* [Assignment]: Go through the lines below and copy any that hold the string "colour".

Front-end code change data
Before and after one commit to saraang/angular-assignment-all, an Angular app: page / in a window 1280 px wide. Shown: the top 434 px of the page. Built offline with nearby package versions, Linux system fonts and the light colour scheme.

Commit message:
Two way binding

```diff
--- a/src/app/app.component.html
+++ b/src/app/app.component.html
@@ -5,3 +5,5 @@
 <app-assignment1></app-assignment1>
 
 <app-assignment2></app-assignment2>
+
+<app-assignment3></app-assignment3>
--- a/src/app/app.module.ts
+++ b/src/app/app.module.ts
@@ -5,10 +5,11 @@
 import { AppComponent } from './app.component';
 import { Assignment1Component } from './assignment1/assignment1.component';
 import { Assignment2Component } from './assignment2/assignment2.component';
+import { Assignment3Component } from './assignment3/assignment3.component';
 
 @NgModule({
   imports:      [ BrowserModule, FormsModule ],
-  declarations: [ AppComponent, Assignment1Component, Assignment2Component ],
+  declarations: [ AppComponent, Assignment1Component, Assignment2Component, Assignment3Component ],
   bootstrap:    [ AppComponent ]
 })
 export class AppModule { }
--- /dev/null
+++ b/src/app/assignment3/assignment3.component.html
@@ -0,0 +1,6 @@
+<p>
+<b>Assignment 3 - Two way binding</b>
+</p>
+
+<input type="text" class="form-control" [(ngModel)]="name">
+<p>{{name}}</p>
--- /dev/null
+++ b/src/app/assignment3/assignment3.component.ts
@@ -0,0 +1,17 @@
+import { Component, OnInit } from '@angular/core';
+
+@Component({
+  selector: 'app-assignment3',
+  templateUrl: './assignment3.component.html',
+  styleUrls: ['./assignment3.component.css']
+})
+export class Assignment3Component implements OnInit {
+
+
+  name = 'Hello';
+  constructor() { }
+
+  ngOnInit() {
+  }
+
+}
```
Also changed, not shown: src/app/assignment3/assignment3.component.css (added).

==

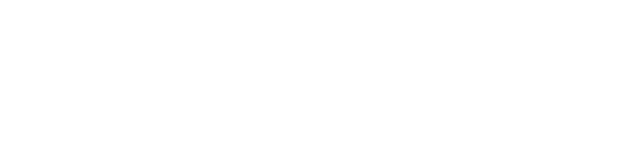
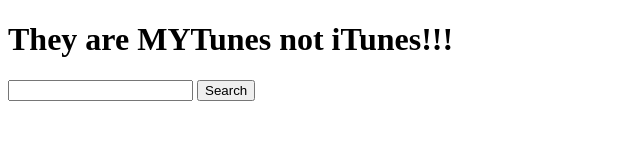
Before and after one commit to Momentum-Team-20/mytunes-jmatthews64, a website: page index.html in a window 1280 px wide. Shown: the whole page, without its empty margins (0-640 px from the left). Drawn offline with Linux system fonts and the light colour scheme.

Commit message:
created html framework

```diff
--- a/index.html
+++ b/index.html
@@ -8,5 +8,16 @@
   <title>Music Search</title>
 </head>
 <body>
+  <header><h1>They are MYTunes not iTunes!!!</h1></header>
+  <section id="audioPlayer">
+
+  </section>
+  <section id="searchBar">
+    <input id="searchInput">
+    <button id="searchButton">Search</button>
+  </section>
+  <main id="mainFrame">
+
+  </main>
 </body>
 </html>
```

* [Exercise answer]:
Before and after one commit to saraang/angular-assignment-all, an Angular app: page / in a window 1280 px wide. Shown: the top 434 px of the page. Built offline with nearby package versions, Linux system fonts and the light colour scheme.
Before and after one commit to Momentum-Team-20/mytunes-jmatthews64, a website: page index.html in a window 1280 px wide. Shown: the whole page, without its empty margins (0-640 px from the left). Drawn offline with Linux system fonts and the light colour scheme.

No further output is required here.